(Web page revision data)
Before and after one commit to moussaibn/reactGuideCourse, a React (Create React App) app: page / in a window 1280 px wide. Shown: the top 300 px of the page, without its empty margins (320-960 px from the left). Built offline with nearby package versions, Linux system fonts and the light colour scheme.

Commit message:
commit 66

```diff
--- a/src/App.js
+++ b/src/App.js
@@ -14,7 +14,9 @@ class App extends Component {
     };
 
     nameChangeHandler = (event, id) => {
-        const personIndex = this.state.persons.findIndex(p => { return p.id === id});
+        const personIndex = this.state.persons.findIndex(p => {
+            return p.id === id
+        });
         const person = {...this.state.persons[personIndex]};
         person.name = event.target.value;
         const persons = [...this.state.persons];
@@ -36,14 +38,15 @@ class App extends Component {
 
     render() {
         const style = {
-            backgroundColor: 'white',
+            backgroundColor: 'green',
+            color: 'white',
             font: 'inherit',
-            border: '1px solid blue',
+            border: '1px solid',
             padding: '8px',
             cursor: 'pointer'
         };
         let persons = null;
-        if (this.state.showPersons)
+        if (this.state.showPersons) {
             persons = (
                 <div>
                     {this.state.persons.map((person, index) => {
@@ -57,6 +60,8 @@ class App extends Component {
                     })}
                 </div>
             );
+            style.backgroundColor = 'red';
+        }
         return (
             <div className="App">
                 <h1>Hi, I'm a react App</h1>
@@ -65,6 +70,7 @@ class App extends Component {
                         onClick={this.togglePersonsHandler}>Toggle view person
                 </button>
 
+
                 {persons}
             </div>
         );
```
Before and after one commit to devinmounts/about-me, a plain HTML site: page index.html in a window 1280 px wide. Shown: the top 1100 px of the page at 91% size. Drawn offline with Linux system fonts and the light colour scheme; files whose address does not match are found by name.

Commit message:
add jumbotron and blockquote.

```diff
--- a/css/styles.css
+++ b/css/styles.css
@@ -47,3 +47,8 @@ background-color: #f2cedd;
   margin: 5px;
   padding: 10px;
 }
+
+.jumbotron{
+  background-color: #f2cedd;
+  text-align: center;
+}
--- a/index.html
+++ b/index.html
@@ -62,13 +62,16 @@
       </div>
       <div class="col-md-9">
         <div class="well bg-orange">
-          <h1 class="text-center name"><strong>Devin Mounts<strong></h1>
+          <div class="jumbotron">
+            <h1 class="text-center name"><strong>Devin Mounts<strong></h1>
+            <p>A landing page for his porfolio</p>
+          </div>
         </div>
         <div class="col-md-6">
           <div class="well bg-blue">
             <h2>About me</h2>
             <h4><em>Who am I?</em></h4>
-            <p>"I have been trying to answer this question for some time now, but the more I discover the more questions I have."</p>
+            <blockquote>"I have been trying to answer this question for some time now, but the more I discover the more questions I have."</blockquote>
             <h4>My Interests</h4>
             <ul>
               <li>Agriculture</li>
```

#### PROBLEM DETAILS
Bring together every line in the entries that holds the string "personIndex".

#### SOLVED EXERCISE
-        const personIndex = this.state.persons.findIndex(p => { return p.id === id});
+        const personIndex = this.state.persons.findIndex(p => {
         const person = {...this.state.persons[personIndex]};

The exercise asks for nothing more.